SINGAPORE: A new centre launched in Singapore on Tuesday (Nov 14) aims to combat cybercrime and ramp up cyber information sharing among 49 financial institutions in nine countries - Australia, India, Japan, Malaysia, New Zealand, Singapore, South Korea, Taiwan and Thailand.
The Financial Services Information Sharing and Analysis Center (FS-ISAC) Asia Pacific Regional Analysis Centre will provide round the clock local and global coverage with threat information sharing, actionable intelligence, as well as tools and resources to respond to incidents, according to a joint press release by the Monetary Authority of Singapore (MAS) and FS-ISAC.
MAS chief FinTech officer Sopnendu Mohanty said that against the backdrop of increasingly complex and sophisticated cyber-attacks, it is "even more important for countries to stay engaged, foster stronger relationships and exchange information and expertise freely".
The centre’s operations and the regional intelligence reports it produces will help Asia Pacific countries to deal better with cross-border cybercrimes, he added.
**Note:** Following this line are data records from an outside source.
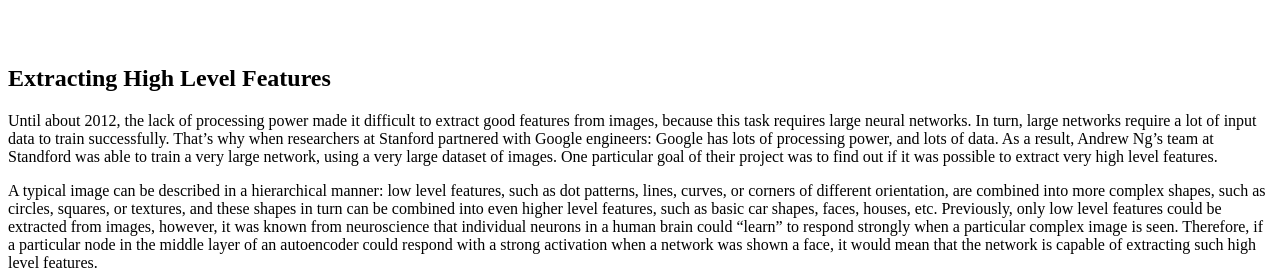
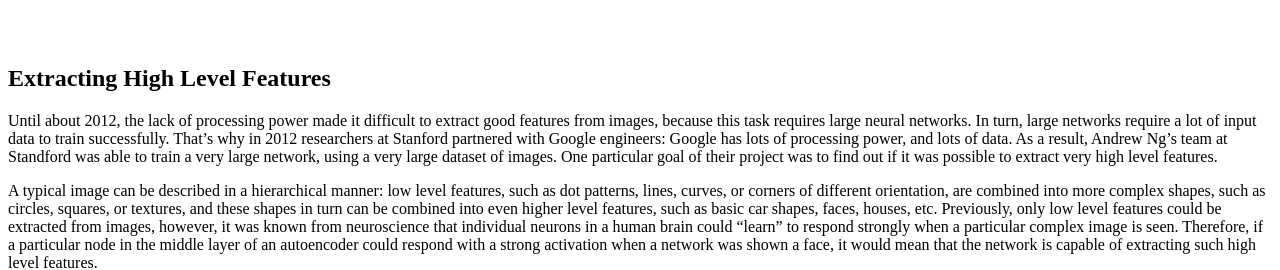
Before and after one commit to michaelklachko/michaelklachko.github.io, a plain HTML site: page index.html in a window 1280 px wide. Shown: the part 1332-1602 px from the top of the page. Drawn offline with Linux system fonts and the light colour scheme.

Commit message:
minor grammar editing

```diff
--- a/index.html
+++ b/index.html
@@ -41,7 +41,7 @@
 
 <h2>Extracting High Level Features</h2>
 
-<p>Until about 2012, the lack of processing power made it difficult to extract good features from images, because this task requires large neural networks. In turn, large networks require a lot of input data to train successfully. That’s why when researchers at Stanford partnered with Google engineers: Google has lots of processing power, and lots of data. As a result, Andrew Ng’s team at Standford was able to train a very large network, using a very large dataset of images. One particular goal of their project was to find out if it was possible to extract very high level features.
+<p>Until about 2012, the lack of processing power made it difficult to extract good features from images, because this task requires large neural networks. In turn, large networks require a lot of input data to train successfully. That’s why in 2012 researchers at Stanford partnered with Google engineers: Google has lots of processing power, and lots of data. As a result, Andrew Ng’s team at Standford was able to train a very large network, using a very large dataset of images. One particular goal of their project was to find out if it was possible to extract very high level features.
 </p>
 
 <p>A typical image can be described in a hierarchical manner: low level features, such as dot patterns, lines, curves, or corners of different orientation, are combined into more complex shapes, such as circles, squares, or textures, and these shapes in turn can be combined into even higher level features, such as basic car shapes, faces, houses, etc. Previously, only low level features could be extracted from images, however, it was known from neuroscience that individual neurons in a human brain could “learn” to respond strongly when a particular complex image is seen. Therefore, if a particular node in the middle layer of an autoencoder could respond with a strong activation when a network was shown a face, it would mean that the network is capable of extracting such high level features.
```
FS-ISAC president and CEO Bill Nelson said information sharing remains one of the most effective ways to stay ahead of cybercrime.
"Strengthening local intelligence capabilities and cyber-resilience is critical at both a regional and a global level," he said.
Member institutions will benefit from regional meetings, regionally-focused monthly threat calls, webinars on hot topics, cybersecurity training and summits, MAS and FS-ISAC said in the press release.
FS-ISAC is an intelligence gathering and sharing initiative for the financial sector, with over 7,000 members worldwide.
To meet the growing need for cybersecurity talent, the FS-ISAC has also signed a memorandum of understanding with Temasek Polytechnic to provide internship opportunities to the latter's students. They will be exposed to real world cyber threats to build up their skills in cybersecurity, according to MAS and FS-ISAC.
They added that the initiative will support the financial services industry transformation map and meet the growing demand for cybersecurity talent in Singapore.
Speaking at the Singapore FinTech Festival, Mr Ravi Menon, Managing Director of MAS, also announced other key measures the central bank will take to strengthen cyber defence in the financial services sector.
“As we go more digital and online, cyber risks will mount. And if these risks are not managed well, public trust and confidence in technology will suffer,” said Mr Menon.
“To fully harness the benefits of digital technology, we must build robust cyber defences and have effective remediation plans when things go wrong.”
PARTNERSHIP WITH ABS
One of the ways MAS is boosting its cybersecurity is by teaming up with Association of Banks in Singapore (ABS) to review the Technology Risk Management Guidelines.
These guidelines are reviewed regularly, but for the first time, these guidelines will be created with industry players.
“We will develop cyber risk management guidance with the industry, for the industry."
MAS' partnership with ABS will aim to "establish guidelines for 'red-teaming', to enhance cyber security testing … to assess (an organisation’s) ability to respond to infiltration attempts. It will complement other forms of testing and assessments that are already in place," said Mr Menon.
Currently, Singapore’s central bank requires key financial institutions to conduct penetration testing of their cyberdefences by independent third-parties, or “red-teaming” - a process designed to detect network and system vulnerabilities and test security by simulating an attack to infiltrate a system, network or access to data.
This ultimate purpose of the process is to enhance security.